TMDLs for some 22 important salmon-bearing streams in northern
California (PCFFA v. Marcus). Currently there are over 20,000 individual
river segments, lakes and estuaries across the country (approximately
300,000 miles of rivers and shorelines and 5 millions acres of lakes) no
longer meeting minimum water quality standards, and more than one-third
of all US species of fish are at risk of extinction, primarily because of
non-point source water pollution.

The Farm Bureau and timber interests are also backing four bills to
carve out other special Clean Water Act exemptions for farming and
logging HR 3609 and S. 2041 would specifically exempt logging, while
HR 3625 and S. 2139 would specifically exempt both logging and
agriculture from regulation as point-sources, so if combined with S. 2417
these major contributors would essentially remain unregulated. For more
information and fact sheets on these bills, see the Action Alerts section of
the Clean Water Act Network website at: http://www.cwn.org.

On 3 May, the National Marine Fisheries Service (NMFS) announced the
appointment of a six-member panel of scientists to ensure the scientific
soundness of the work of nine NMFS-appointed Technical Recovery
Teams working to set biological goals for salmon recovery on the west
coast for the 26 salmon ESU's now listed. The first of these Technical
Teams was appointed last month (Puget Sound chinook, chum and
sockeye) and the second, to examine listed fish in the lower Columbia and
Willamette, is expected to be named in the next few months. The Salmon
Recovery Science Panel is chaired by Dr. Robert Paine, a marine
community ecologist with the University of Washington and also includes
Drs. Ted Case, an evolutionary biologist from UC San Diego; Fran James,
a conservation biologist from Florida State University; Russ Lande, an
evolutionary biologist and population geneticist also from UC San Diego;
Si Levin, a theoretical and mathematical ecologist from Princeton
University, and; William Murdoch, a theoretical and experimental
population ecologist from UC Santa Barbara. For more information about
NMFS recovery efforts, go to the Northwest Fisheries Science Center's
Web page at: http://www.nwfsc.noaa.gov . The NMFS press release on
this announcement is at: http://www.nwr.noaa.gov/1press/050300_1.htm.
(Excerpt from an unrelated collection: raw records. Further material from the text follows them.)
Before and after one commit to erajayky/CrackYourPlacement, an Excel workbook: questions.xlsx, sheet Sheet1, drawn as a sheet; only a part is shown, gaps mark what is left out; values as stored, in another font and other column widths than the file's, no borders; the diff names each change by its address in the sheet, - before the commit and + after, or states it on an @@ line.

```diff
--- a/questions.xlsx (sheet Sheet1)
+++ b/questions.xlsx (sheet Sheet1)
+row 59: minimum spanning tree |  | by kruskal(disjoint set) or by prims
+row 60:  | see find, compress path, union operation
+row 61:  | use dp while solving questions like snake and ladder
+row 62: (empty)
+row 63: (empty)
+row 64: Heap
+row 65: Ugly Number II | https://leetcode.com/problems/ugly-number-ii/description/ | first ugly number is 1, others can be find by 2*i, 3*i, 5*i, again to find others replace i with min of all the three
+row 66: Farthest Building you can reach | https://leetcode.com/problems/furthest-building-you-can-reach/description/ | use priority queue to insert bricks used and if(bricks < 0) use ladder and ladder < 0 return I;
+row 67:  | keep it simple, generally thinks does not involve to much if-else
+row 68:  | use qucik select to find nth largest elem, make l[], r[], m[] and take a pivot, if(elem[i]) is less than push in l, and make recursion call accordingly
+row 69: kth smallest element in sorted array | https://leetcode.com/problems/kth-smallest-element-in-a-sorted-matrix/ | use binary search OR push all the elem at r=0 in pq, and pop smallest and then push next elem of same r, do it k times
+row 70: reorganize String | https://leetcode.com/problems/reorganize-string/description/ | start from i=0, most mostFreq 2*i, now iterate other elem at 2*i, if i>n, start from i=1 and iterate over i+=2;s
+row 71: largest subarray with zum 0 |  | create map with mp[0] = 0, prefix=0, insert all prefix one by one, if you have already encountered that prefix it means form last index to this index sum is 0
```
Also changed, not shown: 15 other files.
FISHING VESSEL SAFETY: The U.S. Coast Guard has recently released
its "Commercial Fishing Vessel Safety Action Plan" and has scheduled
seven "listening sessions" throughout the U.S. to take comments on the
plan. The listening session in California is scheduled for 20 May in San
Pedro. For information on other listening sessions across the
country or to view the Action Plan, visit:
www.uscg.mil/hq/g-m/advisory/cfivac/fishexpo99.pdf or contact
Ensign Chris O'Neal at (800) 842-8740 (Extension 7-2008).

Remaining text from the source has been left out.